How To Behave At A General Admission Concert If You Are On A Date (One In A Series, Maybe)


Sure, autumn isn’t exactly the season that your typical clichés associate with love ünd romance, but the chances that you might wind up seeing music with someone you fancy do exist! And despite the gloom and the cacophony of freakouts over Facebook becoming even more whiplash-inducing I’m feeling sorta optimistic for the coming season on this first day of fall, so in the interest of helping you all find happiness while not irritating the people in your immediate vicinity—particularly if you are at a crowded show surrounded by people who might not be as romantically lucky as you are—here is the one cardinal rule of being on a date at a general admission concert that I would like to present to all of you:

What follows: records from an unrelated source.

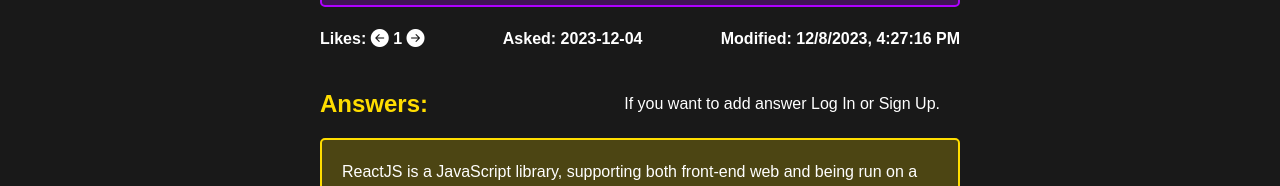
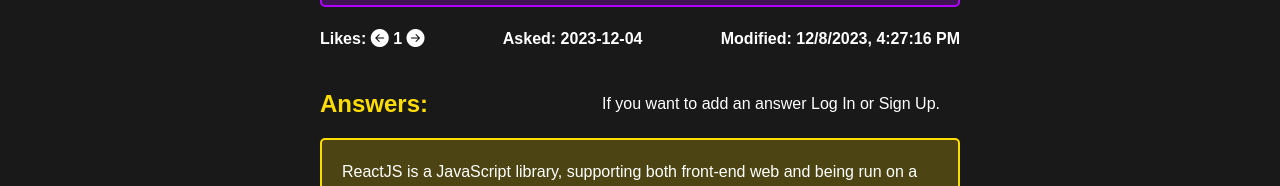
Before and after one commit to JustinasJadeska/Baigiamasis-darbas, a React (Create React App) app in the folder Baigiamasis darbas/: page /questions/1 in a window 1280 px wide. Shown: the part 302-488 px from the top of the page. Built offline with nearby package versions, Linux system fonts and the light colour scheme; no server answers; data requests are answered from the project's data file.

Commit message:
Removed and added couple of code lines

```diff
--- a/Baigiamasis darbas/src/components/pages/allQuestion/AllQuestions.jsx
+++ b/Baigiamasis darbas/src/components/pages/allQuestion/AllQuestions.jsx
@@ -2,7 +2,6 @@ import { useContext, useEffect, useState } from "react";
 import { Link } from "react-router-dom";
 import styled from "styled-components";
 import QuestionCard from "../questionCard/QuestionCard";
-import ForumQuestionsContext from "../../../contexts/QuestionsContext";
 import UsersContext from "../../../contexts/UsersContext";
 import SortQuestions from "../../UI/sortQuestions/SortQuestions";
 
@@ -72,7 +71,6 @@ const StyledQuestions = styled.div`
 `
 const AllQuestions = () => {
 
-    const {questions, setQuestions} = useContext(ForumQuestionsContext);
     const {loggedInUser} = useContext(UsersContext);
     const [filterType, setFilterType] = useState('all');
     const [allAnswers, setAllAnswers] = useState([]);
@@ -132,9 +130,7 @@ const AllQuestions = () => {
             </div>
             <h1>Questions</h1>
             <SortQuestions
-                questions={questions}
                 onSort={handleSort}
-                sortedQuestions={sortedQuestions}
             />
             <div>
                 {
--- a/Baigiamasis darbas/src/components/pages/question/Question.jsx
+++ b/Baigiamasis darbas/src/components/pages/question/Question.jsx
@@ -299,7 +299,7 @@ const Question = () => {
                             loggedInUser ? (
                                 null
                             ) : (
-                                <p>If you want to add answer Log In or Sign Up.</p>
+                                <p>If you want to add an answer Log In or Sign Up.</p>
                             )
                         }
                         {
--- a/Baigiamasis darbas/src/data.json
+++ b/Baigiamasis darbas/src/data.json
@@ -170,6 +170,7 @@
       "userId": 1,
       "likes": 3,
       "modified": true,
+      "answered": "2021-12-26",
       "modifiedDate": "12/11/2023, 7:24:25 PM",
       "id": 4
     },
```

If you’re going to spend more than three songs in a row making out, you should probably move to the back of the crowd. No, but really, honestly. It’s nice that you are happy, and it’s nice that you are having a lovely time and enjoying the music with a special someone! But the problem here is context, especially in the cramped spaces afforded by New York real estate. You want to replicate the experience of being at home and cuddling while listening to your favorite record? That’s fine. But there are surely dark corners where you can engage in loving, touching, and squeezing and the like. And you aren’t standing in front of anyone,—walls are conveniently non-sentient!

I am sure that this declaration will result in a bit of backlash! Know this: While conducting an informal survey on whether or not I should establish this particular rule of concert etiquette, a friend of mine said that she wished people would institute a two-song threshold for this sort of behavior. So think of my proclamation as me being kinda generous! Because honestly, your insistence on making your DA all that P while there are bands onstage and people trying to see and enjoy them is making those around you think that you’re pretty much doing the equivalent of moving up to the front of the crowd and getting on stage to suck face. Especially when your fellow patrons are shorter than you and behind you and they have to stand on tiptoe and crane their neck up so that your wagging tongues are just below their eye level, and so all they really see they can watch on YouTube without having to pay a cover charge plus $6-$10 a drink for the privilege of doing so.